  2. What salary does one regularly earn in this function and niche?

Now you have a decent salary to start with. When one is living like a King, and your regular salary scale is not up for it, ask yourself again: do I really want to work with this individual?

If so, you or the candidate has to move away from current reward expectations. No problem at all, as long as it is discussed upfront. By opening up this topic, the other party knows what (extra) investment you are willing to make. This tells how eager you hopefully both are to fully focus on a positive collaboration.

The rejecting candidate

It is exactly what we did with the second candidate - who turned down the first salary proposal. We explained completely honest the situation of investing in two customized functions instead of one because of the potential opportunities within the company for both candidates.

We also told about the other candidate (ofcourse, without details) who is very eager to start and already took the other unique function, completely adjusted to his personal quest and talents. While we wanted to invest in the other candidate too, this was the salary starting point we could honestly offer. If we would ever get to the requested salary level together? Well, that is all up to him, from day 1.

About five days later, we received an email, stating that he thoroughly thought about it and decided to jump into the adventure. For the salary we had proposed, in the unique function we molded for him.

Intrinsic motivation - gather in purpose

This brings us to the second motivation we have: intrinsic motivation. As humans we are instinctively very curious and eager to learn. As long as it fascinates us.

There was no school subject that could motivate us, without feeling any interest out there. This fascination bonds stronger than any monetary reward.

In molding the perfect functions for your employees, make sure you define the following insights about him or her:

  • What was your favorite subject at school? > all-time favorites are there by birth

  • How do you prefer to spend your days off? > one should live one life, no two roles

  • When were you eager to jump out off bed in the morning? > intrinsic movements

  • Is there anything you'd like to do (extra) within this company? > buy-in in development

  • What makes you smile during a work day? > create the perfect environment

  • Can you imagine the perfect work environment and explain how it looks like? > #goals

  • What is the legacy you want to leave behind? > big yellow life lines here

Employee recognition - another balance
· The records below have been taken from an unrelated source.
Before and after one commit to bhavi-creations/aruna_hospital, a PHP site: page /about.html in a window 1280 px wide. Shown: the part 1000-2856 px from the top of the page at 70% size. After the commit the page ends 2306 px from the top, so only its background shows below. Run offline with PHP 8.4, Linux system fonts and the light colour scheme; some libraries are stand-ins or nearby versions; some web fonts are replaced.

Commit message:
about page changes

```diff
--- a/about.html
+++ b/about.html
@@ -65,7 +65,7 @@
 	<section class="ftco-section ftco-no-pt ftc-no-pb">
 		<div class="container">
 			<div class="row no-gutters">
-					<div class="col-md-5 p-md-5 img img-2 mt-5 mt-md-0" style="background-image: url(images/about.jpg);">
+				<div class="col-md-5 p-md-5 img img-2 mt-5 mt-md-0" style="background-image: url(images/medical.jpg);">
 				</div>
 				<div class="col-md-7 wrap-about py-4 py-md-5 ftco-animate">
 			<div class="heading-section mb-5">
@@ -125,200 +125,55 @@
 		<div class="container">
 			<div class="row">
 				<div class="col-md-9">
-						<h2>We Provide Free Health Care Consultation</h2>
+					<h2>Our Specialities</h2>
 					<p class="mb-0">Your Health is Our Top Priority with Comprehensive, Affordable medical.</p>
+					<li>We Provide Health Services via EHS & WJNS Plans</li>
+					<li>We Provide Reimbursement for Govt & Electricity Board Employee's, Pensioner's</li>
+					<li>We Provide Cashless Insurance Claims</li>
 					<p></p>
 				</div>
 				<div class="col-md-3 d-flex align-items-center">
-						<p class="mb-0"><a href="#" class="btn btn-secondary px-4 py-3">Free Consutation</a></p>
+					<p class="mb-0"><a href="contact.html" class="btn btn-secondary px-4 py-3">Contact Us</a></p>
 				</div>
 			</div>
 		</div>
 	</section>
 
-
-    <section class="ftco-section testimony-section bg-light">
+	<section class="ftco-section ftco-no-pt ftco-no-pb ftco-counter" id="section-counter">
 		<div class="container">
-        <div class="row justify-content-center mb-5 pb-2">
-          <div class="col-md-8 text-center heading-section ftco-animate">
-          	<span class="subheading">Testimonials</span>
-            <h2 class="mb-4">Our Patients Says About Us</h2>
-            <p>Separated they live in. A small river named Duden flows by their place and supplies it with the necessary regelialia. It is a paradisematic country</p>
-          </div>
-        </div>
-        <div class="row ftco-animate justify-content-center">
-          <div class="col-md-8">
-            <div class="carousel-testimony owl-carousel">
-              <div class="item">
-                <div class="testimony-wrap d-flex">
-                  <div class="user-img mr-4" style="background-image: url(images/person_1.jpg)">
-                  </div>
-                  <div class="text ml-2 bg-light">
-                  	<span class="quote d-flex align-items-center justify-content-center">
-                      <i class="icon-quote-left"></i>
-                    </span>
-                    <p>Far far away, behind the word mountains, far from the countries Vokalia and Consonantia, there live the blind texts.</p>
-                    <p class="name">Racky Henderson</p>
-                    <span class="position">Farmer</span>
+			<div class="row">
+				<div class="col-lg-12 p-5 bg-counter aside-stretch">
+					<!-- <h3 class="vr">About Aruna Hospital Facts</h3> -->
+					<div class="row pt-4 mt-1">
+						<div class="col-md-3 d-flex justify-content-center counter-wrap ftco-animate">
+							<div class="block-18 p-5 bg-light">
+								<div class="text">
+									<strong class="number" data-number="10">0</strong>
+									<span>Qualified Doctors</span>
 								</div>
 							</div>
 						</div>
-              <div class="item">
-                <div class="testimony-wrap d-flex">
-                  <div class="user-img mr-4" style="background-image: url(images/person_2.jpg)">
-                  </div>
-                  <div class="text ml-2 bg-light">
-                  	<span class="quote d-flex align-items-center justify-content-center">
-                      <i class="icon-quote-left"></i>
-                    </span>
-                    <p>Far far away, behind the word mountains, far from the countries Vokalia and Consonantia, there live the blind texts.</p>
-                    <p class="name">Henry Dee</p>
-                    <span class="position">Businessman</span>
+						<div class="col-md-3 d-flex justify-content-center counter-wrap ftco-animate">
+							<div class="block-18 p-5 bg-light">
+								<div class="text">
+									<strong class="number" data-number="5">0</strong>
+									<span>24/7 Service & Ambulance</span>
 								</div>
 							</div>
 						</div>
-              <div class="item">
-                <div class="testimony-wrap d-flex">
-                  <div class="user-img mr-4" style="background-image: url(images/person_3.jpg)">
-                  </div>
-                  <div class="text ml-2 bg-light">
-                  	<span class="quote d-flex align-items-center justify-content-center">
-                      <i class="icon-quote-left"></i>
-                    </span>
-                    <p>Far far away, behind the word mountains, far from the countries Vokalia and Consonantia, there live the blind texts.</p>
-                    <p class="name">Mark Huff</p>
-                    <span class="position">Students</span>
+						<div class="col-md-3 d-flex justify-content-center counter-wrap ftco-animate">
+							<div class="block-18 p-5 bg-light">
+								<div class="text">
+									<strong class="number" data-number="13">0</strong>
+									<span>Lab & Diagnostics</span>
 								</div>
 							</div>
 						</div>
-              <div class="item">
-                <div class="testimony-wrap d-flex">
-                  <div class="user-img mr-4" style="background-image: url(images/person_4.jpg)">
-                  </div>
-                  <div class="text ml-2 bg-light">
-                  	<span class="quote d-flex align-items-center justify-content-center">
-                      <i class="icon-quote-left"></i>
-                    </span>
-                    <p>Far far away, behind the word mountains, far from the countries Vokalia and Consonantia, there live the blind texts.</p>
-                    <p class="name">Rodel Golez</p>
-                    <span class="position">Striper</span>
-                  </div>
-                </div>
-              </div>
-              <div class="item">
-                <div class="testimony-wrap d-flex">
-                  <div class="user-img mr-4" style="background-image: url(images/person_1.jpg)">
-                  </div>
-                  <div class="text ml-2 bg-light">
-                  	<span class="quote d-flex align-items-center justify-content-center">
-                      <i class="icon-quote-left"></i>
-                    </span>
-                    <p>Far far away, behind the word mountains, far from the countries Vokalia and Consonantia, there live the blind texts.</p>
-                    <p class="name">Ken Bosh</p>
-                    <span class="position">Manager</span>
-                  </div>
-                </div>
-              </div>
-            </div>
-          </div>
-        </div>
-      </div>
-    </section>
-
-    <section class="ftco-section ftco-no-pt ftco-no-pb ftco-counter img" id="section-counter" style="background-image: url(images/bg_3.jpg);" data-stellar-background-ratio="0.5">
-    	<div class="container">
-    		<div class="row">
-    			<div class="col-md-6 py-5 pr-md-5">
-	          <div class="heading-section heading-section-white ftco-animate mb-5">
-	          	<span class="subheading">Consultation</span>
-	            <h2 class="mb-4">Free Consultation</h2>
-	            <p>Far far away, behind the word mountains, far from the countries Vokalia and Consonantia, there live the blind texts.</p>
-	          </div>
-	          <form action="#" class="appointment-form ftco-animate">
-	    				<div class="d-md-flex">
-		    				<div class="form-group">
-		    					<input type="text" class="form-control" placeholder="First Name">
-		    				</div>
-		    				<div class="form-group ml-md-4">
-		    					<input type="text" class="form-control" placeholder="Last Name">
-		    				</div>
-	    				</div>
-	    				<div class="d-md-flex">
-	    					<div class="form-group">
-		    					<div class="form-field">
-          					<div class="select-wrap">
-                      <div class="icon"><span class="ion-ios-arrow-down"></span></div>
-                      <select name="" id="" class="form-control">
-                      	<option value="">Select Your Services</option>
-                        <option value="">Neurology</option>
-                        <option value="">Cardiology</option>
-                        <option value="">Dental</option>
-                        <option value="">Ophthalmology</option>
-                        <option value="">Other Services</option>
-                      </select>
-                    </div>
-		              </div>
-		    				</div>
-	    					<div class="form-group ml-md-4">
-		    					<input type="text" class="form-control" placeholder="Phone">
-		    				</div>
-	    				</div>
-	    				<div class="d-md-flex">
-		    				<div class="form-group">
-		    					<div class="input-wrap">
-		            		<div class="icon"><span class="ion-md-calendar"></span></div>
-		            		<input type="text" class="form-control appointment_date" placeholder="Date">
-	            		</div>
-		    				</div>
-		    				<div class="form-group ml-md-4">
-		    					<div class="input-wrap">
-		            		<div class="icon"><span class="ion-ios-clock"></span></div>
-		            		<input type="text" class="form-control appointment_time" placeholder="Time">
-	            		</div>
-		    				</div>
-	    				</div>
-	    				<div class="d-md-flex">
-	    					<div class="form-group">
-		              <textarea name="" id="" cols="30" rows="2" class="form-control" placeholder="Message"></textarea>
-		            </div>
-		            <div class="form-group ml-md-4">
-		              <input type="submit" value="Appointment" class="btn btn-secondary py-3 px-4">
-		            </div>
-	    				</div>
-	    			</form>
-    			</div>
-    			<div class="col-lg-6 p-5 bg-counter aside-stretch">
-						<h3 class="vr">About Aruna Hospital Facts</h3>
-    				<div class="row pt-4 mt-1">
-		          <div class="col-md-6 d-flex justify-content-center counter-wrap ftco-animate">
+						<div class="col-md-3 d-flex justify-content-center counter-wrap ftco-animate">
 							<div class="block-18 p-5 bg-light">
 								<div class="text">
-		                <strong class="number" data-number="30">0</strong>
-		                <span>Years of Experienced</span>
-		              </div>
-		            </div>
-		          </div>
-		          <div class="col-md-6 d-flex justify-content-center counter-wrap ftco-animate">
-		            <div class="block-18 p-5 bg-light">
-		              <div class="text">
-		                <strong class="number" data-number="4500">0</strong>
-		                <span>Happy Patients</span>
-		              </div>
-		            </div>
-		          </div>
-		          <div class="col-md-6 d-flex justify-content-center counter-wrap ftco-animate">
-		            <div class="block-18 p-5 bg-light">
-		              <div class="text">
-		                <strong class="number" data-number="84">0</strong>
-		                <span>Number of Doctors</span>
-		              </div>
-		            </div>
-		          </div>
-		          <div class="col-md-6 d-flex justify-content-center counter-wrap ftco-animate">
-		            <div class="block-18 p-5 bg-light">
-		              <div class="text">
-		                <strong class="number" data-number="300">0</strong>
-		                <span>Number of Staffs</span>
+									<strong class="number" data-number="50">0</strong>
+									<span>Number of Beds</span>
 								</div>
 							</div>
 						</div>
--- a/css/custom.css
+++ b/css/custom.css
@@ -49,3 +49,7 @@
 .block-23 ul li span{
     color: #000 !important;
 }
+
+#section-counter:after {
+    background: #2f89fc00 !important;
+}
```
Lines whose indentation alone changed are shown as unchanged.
Besides defining your team member's intrinsic motivation, you should also do something about it. Listen and learn. If you listen and throw it in the trash can, there's no way this team member will stay any longer than 2